DESCRIPTION OF THE TASK
Starting with the first line and ending with the line that holds "Also changed, not shown: apify-actors/index.html", repeat the material exactly.

GIVEN INFORMATION
Segment Open
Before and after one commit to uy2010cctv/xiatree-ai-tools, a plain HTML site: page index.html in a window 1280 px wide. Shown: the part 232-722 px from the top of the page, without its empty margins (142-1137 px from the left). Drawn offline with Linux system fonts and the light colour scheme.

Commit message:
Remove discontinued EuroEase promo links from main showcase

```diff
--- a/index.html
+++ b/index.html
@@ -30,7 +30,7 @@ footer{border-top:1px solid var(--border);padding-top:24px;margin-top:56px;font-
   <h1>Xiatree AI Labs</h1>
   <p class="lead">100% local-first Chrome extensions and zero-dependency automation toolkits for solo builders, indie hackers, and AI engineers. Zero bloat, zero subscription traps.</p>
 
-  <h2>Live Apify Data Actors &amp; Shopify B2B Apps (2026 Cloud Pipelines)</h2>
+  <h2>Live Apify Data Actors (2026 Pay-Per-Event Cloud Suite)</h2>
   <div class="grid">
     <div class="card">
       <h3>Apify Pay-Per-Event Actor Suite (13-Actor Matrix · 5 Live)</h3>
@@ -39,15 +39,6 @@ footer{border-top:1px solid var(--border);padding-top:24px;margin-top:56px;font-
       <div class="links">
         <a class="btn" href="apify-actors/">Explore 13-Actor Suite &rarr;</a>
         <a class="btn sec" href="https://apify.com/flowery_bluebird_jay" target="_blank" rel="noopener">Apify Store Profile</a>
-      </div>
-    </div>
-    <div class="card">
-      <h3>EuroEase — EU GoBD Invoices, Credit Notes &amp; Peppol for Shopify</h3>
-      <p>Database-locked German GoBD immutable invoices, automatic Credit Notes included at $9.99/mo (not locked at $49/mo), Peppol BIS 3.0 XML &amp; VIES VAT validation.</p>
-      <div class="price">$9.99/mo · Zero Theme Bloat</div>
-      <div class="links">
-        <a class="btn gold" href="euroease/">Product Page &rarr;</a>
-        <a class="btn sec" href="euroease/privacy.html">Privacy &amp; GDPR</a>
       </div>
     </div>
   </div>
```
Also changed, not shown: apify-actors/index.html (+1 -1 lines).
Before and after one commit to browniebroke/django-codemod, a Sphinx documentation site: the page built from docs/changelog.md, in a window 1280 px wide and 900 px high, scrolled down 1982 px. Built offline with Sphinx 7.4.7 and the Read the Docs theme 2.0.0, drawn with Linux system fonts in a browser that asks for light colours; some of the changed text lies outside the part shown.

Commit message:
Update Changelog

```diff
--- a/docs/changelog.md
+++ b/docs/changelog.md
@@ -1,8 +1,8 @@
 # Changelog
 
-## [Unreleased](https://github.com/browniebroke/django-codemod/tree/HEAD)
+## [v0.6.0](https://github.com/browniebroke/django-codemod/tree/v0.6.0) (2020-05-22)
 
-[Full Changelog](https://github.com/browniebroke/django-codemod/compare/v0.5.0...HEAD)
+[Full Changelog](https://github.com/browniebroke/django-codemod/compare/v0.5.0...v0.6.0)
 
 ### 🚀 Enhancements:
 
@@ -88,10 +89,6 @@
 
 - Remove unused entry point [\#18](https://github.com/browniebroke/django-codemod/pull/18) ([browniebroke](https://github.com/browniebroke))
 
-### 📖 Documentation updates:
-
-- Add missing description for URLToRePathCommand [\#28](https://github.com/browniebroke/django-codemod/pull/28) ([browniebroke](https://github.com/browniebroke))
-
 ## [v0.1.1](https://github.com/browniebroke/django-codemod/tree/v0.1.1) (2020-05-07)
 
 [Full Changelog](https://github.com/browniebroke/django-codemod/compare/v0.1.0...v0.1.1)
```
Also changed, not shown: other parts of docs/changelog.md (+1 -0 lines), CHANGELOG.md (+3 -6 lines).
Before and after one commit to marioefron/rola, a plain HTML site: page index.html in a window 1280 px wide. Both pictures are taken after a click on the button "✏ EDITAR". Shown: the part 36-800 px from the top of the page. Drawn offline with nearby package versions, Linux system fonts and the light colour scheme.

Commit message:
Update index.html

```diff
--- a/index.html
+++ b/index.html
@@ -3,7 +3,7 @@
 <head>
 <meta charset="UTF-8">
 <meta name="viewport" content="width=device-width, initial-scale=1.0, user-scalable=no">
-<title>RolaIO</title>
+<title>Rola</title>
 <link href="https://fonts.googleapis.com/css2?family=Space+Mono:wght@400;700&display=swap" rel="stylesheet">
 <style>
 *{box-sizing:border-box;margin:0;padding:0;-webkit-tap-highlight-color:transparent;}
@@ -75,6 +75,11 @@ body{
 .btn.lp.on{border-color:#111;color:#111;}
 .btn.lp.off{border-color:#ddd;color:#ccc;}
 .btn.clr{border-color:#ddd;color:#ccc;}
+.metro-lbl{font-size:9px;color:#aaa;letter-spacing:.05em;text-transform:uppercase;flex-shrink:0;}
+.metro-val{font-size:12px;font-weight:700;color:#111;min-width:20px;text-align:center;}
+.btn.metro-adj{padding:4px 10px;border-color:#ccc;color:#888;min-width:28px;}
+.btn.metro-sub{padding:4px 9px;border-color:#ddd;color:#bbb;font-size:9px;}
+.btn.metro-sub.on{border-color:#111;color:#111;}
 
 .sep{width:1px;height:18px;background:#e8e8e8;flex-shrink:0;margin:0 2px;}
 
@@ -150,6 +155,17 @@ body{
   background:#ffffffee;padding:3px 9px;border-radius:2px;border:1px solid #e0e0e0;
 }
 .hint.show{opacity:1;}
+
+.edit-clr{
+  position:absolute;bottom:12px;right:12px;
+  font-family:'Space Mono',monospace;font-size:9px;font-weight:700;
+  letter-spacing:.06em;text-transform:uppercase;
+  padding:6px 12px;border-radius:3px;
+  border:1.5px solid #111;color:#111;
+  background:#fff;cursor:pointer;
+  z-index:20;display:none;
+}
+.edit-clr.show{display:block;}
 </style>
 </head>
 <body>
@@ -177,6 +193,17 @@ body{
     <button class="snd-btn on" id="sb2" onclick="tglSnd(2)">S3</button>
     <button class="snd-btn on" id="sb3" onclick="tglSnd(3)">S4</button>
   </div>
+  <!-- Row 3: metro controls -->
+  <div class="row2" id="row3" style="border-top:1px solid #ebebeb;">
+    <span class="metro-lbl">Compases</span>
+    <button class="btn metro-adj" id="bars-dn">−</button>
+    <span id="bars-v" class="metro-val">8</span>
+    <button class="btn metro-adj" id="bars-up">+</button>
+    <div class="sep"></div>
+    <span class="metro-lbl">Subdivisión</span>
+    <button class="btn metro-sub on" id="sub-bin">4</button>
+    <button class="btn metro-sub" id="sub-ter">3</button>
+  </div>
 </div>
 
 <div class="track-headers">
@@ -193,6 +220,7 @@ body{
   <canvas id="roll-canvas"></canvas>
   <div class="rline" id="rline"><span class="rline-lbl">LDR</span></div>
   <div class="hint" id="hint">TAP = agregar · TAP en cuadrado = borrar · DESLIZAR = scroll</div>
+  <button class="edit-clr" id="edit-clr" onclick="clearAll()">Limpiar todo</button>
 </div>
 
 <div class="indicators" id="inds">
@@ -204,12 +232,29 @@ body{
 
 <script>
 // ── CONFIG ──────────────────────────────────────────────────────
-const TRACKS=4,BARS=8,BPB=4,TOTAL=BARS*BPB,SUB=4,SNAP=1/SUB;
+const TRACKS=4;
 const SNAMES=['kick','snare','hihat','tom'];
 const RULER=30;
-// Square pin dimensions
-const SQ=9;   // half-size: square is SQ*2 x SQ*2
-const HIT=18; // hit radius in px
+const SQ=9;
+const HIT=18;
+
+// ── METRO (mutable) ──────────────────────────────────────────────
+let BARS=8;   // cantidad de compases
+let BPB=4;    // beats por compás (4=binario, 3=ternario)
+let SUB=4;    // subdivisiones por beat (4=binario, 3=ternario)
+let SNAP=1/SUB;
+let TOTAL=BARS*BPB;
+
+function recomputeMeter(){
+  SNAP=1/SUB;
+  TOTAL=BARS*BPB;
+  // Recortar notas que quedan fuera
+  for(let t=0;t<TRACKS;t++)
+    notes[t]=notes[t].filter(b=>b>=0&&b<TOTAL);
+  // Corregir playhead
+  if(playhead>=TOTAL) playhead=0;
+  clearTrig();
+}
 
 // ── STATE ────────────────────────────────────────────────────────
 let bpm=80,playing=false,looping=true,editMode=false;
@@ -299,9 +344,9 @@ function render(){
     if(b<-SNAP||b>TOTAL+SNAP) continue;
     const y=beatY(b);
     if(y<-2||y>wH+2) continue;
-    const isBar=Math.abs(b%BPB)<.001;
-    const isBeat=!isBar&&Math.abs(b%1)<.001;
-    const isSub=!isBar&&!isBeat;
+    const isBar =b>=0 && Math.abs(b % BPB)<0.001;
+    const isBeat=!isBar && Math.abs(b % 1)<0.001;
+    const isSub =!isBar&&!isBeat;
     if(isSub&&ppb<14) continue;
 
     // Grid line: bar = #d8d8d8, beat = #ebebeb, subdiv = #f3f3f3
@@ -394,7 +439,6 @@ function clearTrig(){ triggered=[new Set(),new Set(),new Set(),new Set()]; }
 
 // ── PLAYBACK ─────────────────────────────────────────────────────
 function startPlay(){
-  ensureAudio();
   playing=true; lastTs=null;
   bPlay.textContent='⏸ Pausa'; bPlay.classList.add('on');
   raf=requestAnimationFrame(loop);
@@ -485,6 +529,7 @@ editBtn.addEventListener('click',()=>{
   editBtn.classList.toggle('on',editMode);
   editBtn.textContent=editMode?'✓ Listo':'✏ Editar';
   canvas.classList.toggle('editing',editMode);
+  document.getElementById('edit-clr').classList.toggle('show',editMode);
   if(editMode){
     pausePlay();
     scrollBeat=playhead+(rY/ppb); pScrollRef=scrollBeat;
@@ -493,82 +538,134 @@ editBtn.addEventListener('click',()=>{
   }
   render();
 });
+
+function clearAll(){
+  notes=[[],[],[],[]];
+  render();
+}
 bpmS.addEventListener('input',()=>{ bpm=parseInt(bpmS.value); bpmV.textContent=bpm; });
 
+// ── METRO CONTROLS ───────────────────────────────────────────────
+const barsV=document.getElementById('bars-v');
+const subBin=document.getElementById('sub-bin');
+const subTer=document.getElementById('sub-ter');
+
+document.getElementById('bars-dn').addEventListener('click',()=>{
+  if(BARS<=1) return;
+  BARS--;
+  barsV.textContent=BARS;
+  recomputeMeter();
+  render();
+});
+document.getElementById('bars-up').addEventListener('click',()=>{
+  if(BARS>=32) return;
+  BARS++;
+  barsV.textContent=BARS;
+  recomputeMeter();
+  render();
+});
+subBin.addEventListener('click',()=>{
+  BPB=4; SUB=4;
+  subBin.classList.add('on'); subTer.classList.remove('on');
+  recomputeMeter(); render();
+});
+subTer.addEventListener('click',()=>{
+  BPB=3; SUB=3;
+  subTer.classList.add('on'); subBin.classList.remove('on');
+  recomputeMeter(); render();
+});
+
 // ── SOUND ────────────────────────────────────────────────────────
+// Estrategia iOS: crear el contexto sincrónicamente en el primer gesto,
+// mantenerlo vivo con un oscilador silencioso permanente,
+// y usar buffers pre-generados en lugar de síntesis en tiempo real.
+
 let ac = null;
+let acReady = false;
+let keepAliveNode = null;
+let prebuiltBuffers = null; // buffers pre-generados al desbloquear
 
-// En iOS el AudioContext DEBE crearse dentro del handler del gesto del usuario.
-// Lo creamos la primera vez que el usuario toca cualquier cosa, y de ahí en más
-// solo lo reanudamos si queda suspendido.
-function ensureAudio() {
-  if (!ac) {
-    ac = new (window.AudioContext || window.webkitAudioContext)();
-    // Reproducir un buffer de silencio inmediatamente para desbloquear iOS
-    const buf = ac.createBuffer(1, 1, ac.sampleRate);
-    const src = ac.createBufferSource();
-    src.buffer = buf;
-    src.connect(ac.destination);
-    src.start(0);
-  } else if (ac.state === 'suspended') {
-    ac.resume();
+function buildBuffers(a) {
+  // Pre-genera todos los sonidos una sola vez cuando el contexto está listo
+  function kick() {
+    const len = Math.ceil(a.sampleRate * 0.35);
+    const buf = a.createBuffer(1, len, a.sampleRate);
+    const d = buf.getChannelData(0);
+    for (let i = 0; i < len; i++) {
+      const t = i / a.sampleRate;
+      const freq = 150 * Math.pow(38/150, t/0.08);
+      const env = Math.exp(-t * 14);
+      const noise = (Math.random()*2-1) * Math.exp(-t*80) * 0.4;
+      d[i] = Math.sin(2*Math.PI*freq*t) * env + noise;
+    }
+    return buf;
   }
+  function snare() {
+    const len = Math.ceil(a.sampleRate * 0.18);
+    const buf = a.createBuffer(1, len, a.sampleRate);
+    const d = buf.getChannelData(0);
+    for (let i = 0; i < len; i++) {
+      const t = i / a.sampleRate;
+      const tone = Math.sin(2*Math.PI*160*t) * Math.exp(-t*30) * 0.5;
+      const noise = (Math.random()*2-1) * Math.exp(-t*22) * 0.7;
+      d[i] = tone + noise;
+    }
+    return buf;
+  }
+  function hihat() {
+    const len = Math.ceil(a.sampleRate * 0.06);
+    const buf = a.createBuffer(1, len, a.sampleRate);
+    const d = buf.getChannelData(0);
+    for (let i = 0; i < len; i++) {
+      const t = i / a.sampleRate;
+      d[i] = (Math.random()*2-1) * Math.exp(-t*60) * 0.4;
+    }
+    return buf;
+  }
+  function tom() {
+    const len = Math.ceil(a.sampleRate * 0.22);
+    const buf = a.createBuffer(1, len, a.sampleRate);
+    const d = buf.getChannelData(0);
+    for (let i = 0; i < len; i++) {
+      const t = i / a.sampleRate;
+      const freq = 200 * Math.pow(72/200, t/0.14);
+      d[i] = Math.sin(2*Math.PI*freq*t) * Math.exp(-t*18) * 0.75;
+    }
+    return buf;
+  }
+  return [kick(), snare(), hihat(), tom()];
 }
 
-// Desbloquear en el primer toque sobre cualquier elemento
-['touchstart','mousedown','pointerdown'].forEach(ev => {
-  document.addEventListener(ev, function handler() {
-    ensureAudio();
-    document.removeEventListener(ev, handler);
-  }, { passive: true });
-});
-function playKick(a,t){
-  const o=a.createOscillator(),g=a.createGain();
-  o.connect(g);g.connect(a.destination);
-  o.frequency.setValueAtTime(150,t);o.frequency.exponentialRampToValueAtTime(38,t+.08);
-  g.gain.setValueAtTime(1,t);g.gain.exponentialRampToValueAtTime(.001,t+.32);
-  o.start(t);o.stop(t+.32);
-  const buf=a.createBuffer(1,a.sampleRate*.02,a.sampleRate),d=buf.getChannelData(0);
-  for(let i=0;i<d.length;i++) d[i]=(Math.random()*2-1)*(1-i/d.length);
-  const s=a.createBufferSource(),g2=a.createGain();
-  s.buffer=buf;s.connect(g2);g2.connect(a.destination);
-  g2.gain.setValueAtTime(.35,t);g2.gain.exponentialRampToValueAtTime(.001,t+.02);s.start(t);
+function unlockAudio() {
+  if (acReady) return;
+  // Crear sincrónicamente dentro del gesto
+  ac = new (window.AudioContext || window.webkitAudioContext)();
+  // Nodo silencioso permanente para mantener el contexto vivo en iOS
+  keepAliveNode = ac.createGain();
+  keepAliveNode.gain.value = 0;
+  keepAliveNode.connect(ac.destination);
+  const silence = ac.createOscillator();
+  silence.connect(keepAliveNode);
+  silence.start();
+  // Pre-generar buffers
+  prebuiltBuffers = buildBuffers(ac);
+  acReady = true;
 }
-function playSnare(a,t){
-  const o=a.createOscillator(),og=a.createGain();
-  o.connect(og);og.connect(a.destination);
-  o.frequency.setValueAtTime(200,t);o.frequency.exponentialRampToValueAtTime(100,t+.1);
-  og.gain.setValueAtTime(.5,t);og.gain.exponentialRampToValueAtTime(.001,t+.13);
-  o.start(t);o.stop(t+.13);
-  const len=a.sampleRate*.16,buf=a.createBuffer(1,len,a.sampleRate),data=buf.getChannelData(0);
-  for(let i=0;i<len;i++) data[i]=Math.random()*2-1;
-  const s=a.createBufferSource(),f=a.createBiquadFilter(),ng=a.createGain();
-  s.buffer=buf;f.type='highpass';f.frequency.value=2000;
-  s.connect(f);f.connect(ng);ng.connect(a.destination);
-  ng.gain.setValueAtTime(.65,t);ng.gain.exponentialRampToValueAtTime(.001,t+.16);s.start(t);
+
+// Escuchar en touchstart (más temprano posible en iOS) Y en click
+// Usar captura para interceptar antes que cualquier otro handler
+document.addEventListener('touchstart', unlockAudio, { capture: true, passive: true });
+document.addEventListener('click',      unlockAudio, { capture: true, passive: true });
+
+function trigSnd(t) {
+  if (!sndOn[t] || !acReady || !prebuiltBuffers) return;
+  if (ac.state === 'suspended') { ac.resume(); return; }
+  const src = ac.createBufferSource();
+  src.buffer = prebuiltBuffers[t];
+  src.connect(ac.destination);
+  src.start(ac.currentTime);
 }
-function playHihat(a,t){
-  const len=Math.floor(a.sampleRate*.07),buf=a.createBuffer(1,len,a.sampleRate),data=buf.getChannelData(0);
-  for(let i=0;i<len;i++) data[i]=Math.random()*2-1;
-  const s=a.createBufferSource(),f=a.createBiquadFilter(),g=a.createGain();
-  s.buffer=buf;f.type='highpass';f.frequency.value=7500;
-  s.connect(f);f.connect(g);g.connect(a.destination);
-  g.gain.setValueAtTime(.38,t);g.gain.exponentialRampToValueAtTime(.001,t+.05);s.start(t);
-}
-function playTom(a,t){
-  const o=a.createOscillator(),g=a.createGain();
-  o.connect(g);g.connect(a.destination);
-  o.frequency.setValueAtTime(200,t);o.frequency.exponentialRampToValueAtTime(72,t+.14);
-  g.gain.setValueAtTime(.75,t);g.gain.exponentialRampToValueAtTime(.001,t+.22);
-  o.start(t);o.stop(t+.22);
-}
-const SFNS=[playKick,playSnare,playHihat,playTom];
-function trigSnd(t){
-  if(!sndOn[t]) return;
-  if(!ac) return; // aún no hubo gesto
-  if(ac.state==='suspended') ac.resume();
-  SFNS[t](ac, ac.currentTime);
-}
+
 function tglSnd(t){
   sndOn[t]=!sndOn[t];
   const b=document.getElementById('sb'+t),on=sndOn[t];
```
Segment Closed
THE ANSWER
Before and after one commit to uy2010cctv/xiatree-ai-tools, a plain HTML site: page index.html in a window 1280 px wide. Shown: the part 232-722 px from the top of the page, without its empty margins (142-1137 px from the left). Drawn offline with Linux system fonts and the light colour scheme.

Commit message:
Remove discontinued EuroEase promo links from main showcase

```diff
--- a/index.html
+++ b/index.html
@@ -30,7 +30,7 @@ footer{border-top:1px solid var(--border);padding-top:24px;margin-top:56px;font-
   <h1>Xiatree AI Labs</h1>
   <p class="lead">100% local-first Chrome extensions and zero-dependency automation toolkits for solo builders, indie hackers, and AI engineers. Zero bloat, zero subscription traps.</p>
 
-  <h2>Live Apify Data Actors &amp; Shopify B2B Apps (2026 Cloud Pipelines)</h2>
+  <h2>Live Apify Data Actors (2026 Pay-Per-Event Cloud Suite)</h2>
   <div class="grid">
     <div class="card">
       <h3>Apify Pay-Per-Event Actor Suite (13-Actor Matrix · 5 Live)</h3>
@@ -39,15 +39,6 @@ footer{border-top:1px solid var(--border);padding-top:24px;margin-top:56px;font-
       <div class="links">
         <a class="btn" href="apify-actors/">Explore 13-Actor Suite &rarr;</a>
         <a class="btn sec" href="https://apify.com/flowery_bluebird_jay" target="_blank" rel="noopener">Apify Store Profile</a>
-      </div>
-    </div>
-    <div class="card">
-      <h3>EuroEase — EU GoBD Invoices, Credit Notes &amp; Peppol for Shopify</h3>
-      <p>Database-locked German GoBD immutable invoices, automatic Credit Notes included at $9.99/mo (not locked at $49/mo), Peppol BIS 3.0 XML &amp; VIES VAT validation.</p>
-      <div class="price">$9.99/mo · Zero Theme Bloat</div>
-      <div class="links">
-        <a class="btn gold" href="euroease/">Product Page &rarr;</a>
-        <a class="btn sec" href="euroease/privacy.html">Privacy &amp; GDPR</a>
       </div>
     </div>
   </div>
```
Also changed, not shown: apify-actors/index.html (+1 -1 lines).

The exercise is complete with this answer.